Frailty Tied to Progression of Benign Prostatic Hyperplasia

By Lisa Rapaport

December 21, 2021

(Reuters Health) - Men with benign prostatic hyperplasia treated with drug therapy may experience more symptom progression and serious adverse events if they are frail, a recent study suggests.

The study was a secondary analysis of the Medical Therapy of Prostatic Symptoms trial, which was designed to compare the effect of treatment with doxazosin, finasteride, and combination therapy. The 3,047 men in the current analysis had moderate-to-severe lower urinary tract symptoms and reduced urinary flow rate. None had a history of hypotension, elevated prostate-specific antigen, or prior treatment for benign prostatic hyperplasia.

Baseline frailty was assessed using deficits identified with the 68-item Systolic Blood Pressure Intervention Trial frailty index, as well as deficits based on abnormal laboratory values. Total scores on the frailty index can range from 0 to 1, with scores of 0.25 or higher indicating frailty, scores of 0.25 to 0.1 indicating pre-frailty, and scores of less than 0.1 indicating that men were robust.

At baseline, 478 men (16%) had frailty and another 1,824 men (60%) had pre-frailty. Compared with robust men, clinical benign prostatic hyperplasia symptom progression was significantly more likely among me with pre-frailty (adjusted hazard ratio 1.36) and frailty (AHR 1.82), researchers reported in JAMA Network Open.

"The findings of this study supported our hypothesis that frailty is an independent predictor of lower urinary tract symptom progression," said study leader Dr. Scott Bauer of the University of California San Francisco and the San Francisco VA Medical Center.
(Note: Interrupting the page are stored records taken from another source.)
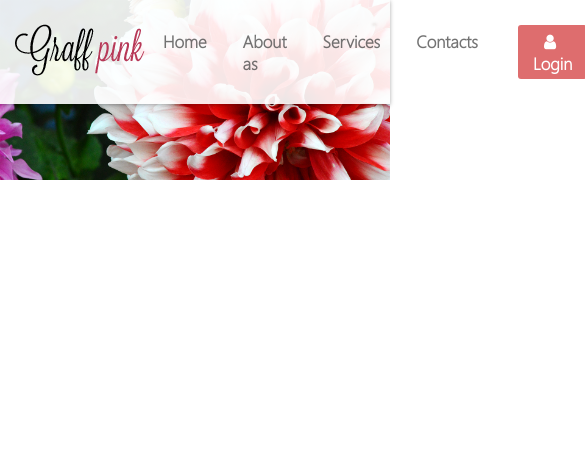
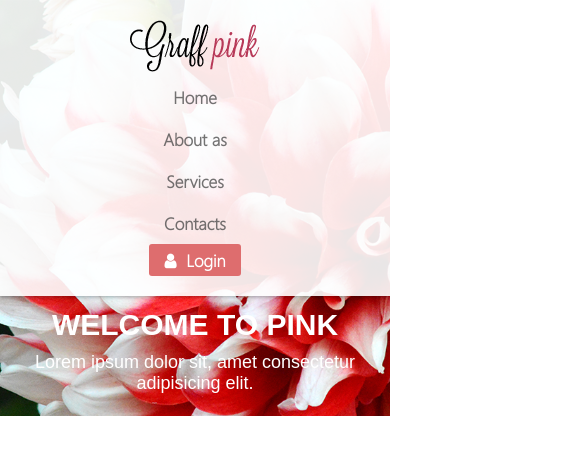
Before and after one commit to alex0735070005/pink_layout, a plain HTML site: page index.html in a window 390 px wide. Shown: the whole page, 585 px wide, since content can reach past the window. Drawn offline with Linux system fonts and the light colour scheme; files whose address does not match are found by name.

Commit message:
add responsive styles

```diff
--- a/index.html
+++ b/index.html
@@ -38,5 +38,11 @@
         </button>
       </div>
     </header>
+    <section class="banner">
+      <h1 class="banner__main">Welcome to pink</h1>
+      <p class="banner__text">
+        Lorem ipsum dolor sit, amet consectetur adipisicing elit.
+      </p>
+    </section>
   </body>
 </html>
--- a/style.css
+++ b/style.css
@@ -33,7 +33,7 @@ li {
 }
 
 body {
-  background: url("img/bg-header.png") no-repeat center 0;
+  background: url("img/bg-header.png") no-repeat center;
   background-size: cover;
 }
 
@@ -101,3 +101,57 @@ body {
 .header__login-icon {
   margin-right: 5px;
 }
+
+/*BANNER STYLES*/
+.banner {
+  text-align: center;
+  color: white;
+  font-family: Arial, Helvetica, sans-serif;
+  margin-top: 20%;
+  margin-bottom: 85px;
+}
+
+.banner__main {
+  font-size: 70px;
+  text-transform: uppercase;
+  margin: 0 0 18px 0;
+}
+
+.banner__text {
+  font-size: 25px;
+  margin: 0;
+  font-weight: normal;
+}
+
+/*MEDIA*/
+
+@media (max-width: 740px) {
+  .header__menu,
+  .header__main {
+    flex-direction: column;
+    align-items: center;
+    justify-content: center;
+  }
+  .header__nav,
+  .header__menu {
+    margin: auto;
+  }
+  .header__menu-item:last-child .header__menu-link {
+    padding-right: 18px;
+  }
+
+  .banner {
+    margin-top: 3%;
+    margin-bottom: 22px;
+    padding: 0 15px;
+  }
+
+  .banner__main {
+    font-size: 30px;
+    margin: 0 0 10px 0;
+  }
+
+  .banner__text {
+    font-size: 18px;
+  }
+}
```
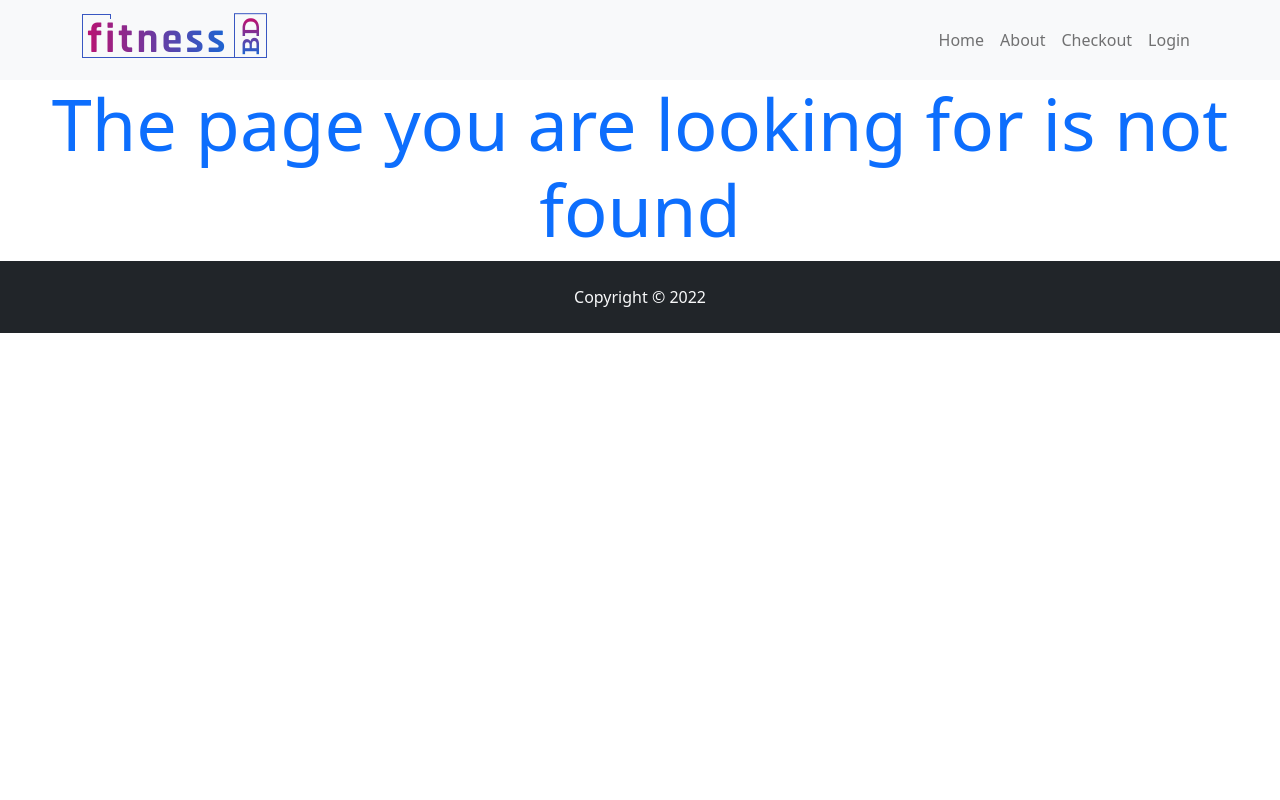
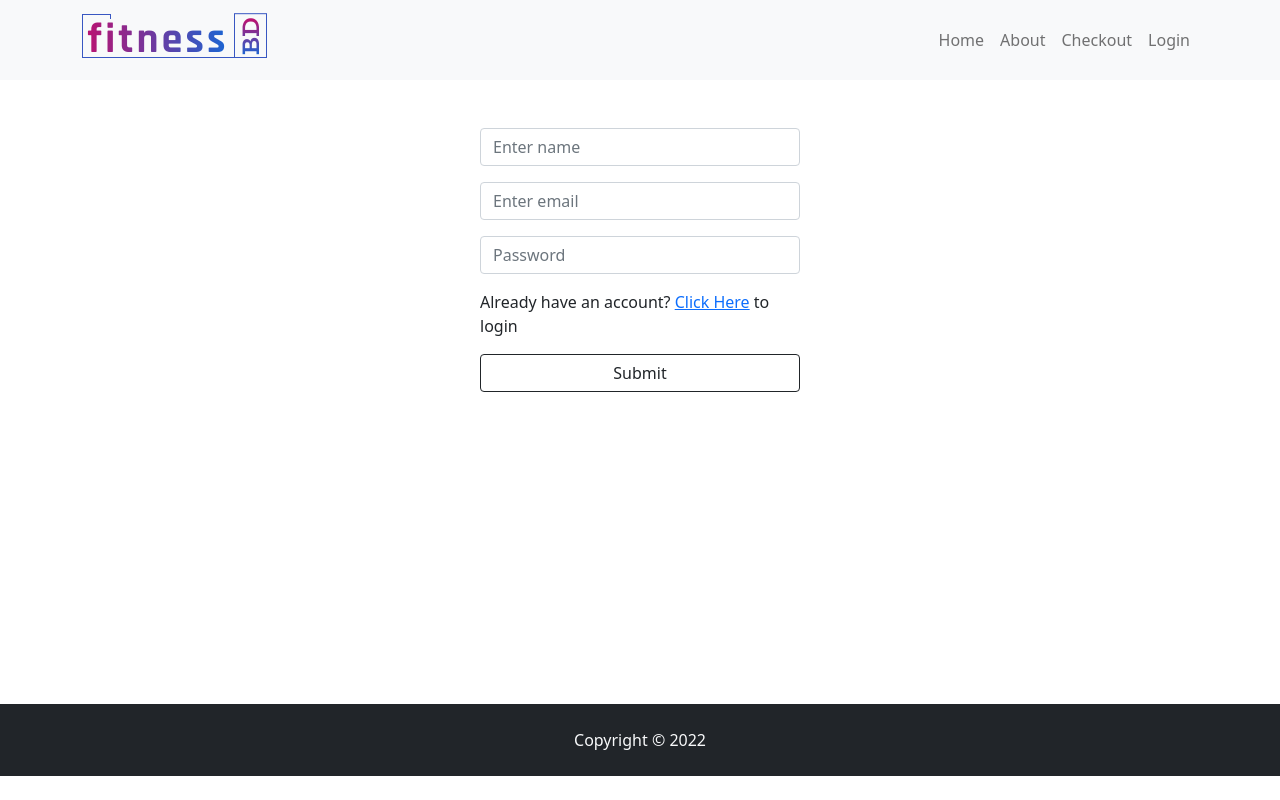
Before and after one commit to sayedmdsafwan/fitness-bd-react-auth, a React (Create React App) app: page /signup in a window 1280 px wide. Before the commit this address had no page. Built offline with nearby package versions, Linux system fonts and the light colour scheme.

Commit message:
login and sign up page design complete

```diff
--- a/src/App.js
+++ b/src/App.js
@@ -6,6 +6,7 @@ import Footer from "./components/Footer/Footer";
 import Header from "./components/Header/Header";
 import Home from "./components/Home/Home";
 import Login from "./components/Login/Login";
+import Register from "./components/Register/Register";
 
 function App() {
     return (
@@ -17,6 +18,7 @@ function App() {
                 <Route path="/about" element={<About></About>}></Route>
                 <Route path="/checkout" element={<Checkout></Checkout>}></Route>
                 <Route path="/login" element={<Login></Login>}></Route>
+                <Route path="/signup" element={<Register></Register>}></Route>
                 <Route path="*" element={<ErrorPage></ErrorPage>}></Route>
             </Routes>
             <Footer></Footer>
--- a/src/components/Login/Login.js
+++ b/src/components/Login/Login.js
@@ -1,7 +1,33 @@
 import React from "react";
+import { Button, Form } from "react-bootstrap";
+import { Link } from "react-router-dom";
 
 const Login = () => {
-    return <div>Login</div>;
+    return (
+        <div
+            className="w-25 py-5 mx-auto"
+            style={{
+                height: "80vh",
+            }}
+        >
+            <Form>
+                <Form.Group className="mb-3" controlId="formBasicEmail">
+                    <Form.Control type="email" placeholder="Enter email" />
+                </Form.Group>
+
+                <Form.Group className="mb-3" controlId="formBasicPassword">
+                    <Form.Control type="password" placeholder="Password" />
+                </Form.Group>
+                <p>
+                    New to fitnessBD? <Link to="/signup">Click Here</Link> to
+                    sign up
+                </p>
+                <Button variant="outline-dark" className="w-100" type="submit">
+                    Submit
+                </Button>
+            </Form>
+        </div>
+    );
 };
 
 export default Login;
--- /dev/null
+++ b/src/components/Register/Register.js
@@ -0,0 +1,42 @@
+import React from "react";
+import { Button, Form } from "react-bootstrap";
+import { Link } from "react-router-dom";
+
+const Register = () => {
+    return (
+        <div>
+            <div
+                className="w-25 py-5 mx-auto"
+                style={{
+                    height: "78vh",
+                }}
+            >
+                <Form>
+                    <Form.Group className="mb-3" controlId="formBasicEmail">
+                        <Form.Control type="text" placeholder="Enter name" />
+                    </Form.Group>
+                    <Form.Group className="mb-3" controlId="formBasicEmail">
+                        <Form.Control type="email" placeholder="Enter email" />
+                    </Form.Group>
+
+                    <Form.Group className="mb-3" controlId="formBasicPassword">
+                        <Form.Control type="password" placeholder="Password" />
+                    </Form.Group>
+                    <p>
+                        Already have an account?{" "}
+                        <Link to="/login">Click Here</Link> to login
+                    </p>
+                    <Button
+                        variant="outline-dark"
+                        className="w-100"
+                        type="submit"
+                    >
+                        Submit
+                    </Button>
+                </Form>
+            </div>
+        </div>
+    );
+};
+
+export default Register;
--- a/src/components/Service/Service.js
+++ b/src/components/Service/Service.js
@@ -1,7 +1,13 @@
 import React from "react";
+import { useNavigate } from "react-router-dom";
 
 const Service = ({ service }) => {
     const { name, price, img, description } = service;
+
+    const navigate = useNavigate();
+    const goToCheckout = () => {
+        navigate("/checkout");
+    };
 
     return (
         <div className="card col-md-3 m-4 g-0 shadow-sm">
@@ -12,7 +18,10 @@ const Service = ({ service }) => {
                 <p>
                     <small>Price: ${price}</small>
                 </p>
-                <button className="text-capitalize btn btn-outline-dark w-100">
+                <button
+                    onClick={goToCheckout}
+                    className="text-capitalize btn btn-outline-dark w-100"
+                >
                     Buy this package
                 </button>
             </div>
```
"This is consistent with our growing understanding of common systemic and non-urologic causes of lower urinary tract symptoms in older men," Dr. Bauer said by email. "What was surprising is that this association was observed among men who clinicians suspected had symptoms specifically due to benign prostatic hyperplasia and therefore enrolled them in a benign prostatic hyperplasia drug trial."

The analysis used a composite endpoint to define clinical benign prostatic hyperplasia symptom progression, which included any of these things: lower urinary tract symptom progression; acute urinary retention; urinary incontinence; recurrent urinary tract infection or urosepsis, or an increase in serum creatinine attributable to benign prostatic hyperplasia of at least 1.5 mg/dl and to a value of at least 50% above baseline.

Overall, during a mean follow-up period of 4.0 years, the incidence of benign prostatic hyperplasia clinical progression per 100 person-years was 2.2 for robust men, 2.9 for pre-frail men, and 4.0 for frail men.

In addition, the risk of serious adverse events was significantly higher among frail (AHR 2.86) and pre-frail (AHR 1.81) men than among robust men.

One limitation of the trial is that it was conducted more than two decades ago, and included predominantly white men who were healthy enough to enroll. Results may therefore not be generalizable to men with multiple comorbidities or men from different racial or ethnic groups.

The mechanisms of this association between frailty and benign prostatic hyperplasia progression are also unknown and need to be investigated, Dr. Bauer said.

Furthermore, he and his colleagues wrote, "There is a critical need for diagnostic tests capable of distinguishing lower urinary tract symptoms due to BPH and bladder outlet obstruction vs frailty and other systemic causes."

"But in the meantime, clinicians should pause to reconsider frailty and other systemic age-related causes of lower urinary tract symptoms before referring older men for benign prostatic hyperplasia surgery when they have progressed despite maximal benign prostatic hyperplasia drug therapy," Dr. Bauer said. "Clinicians should also inform older frail men of their increased risk of adverse events and urinary symptom progression despite combination therapy and use shared decision making to ensure that the benefits outweigh the risks for each individual patient."

SOURCE: JAMA Network Open, online November 24, 2021.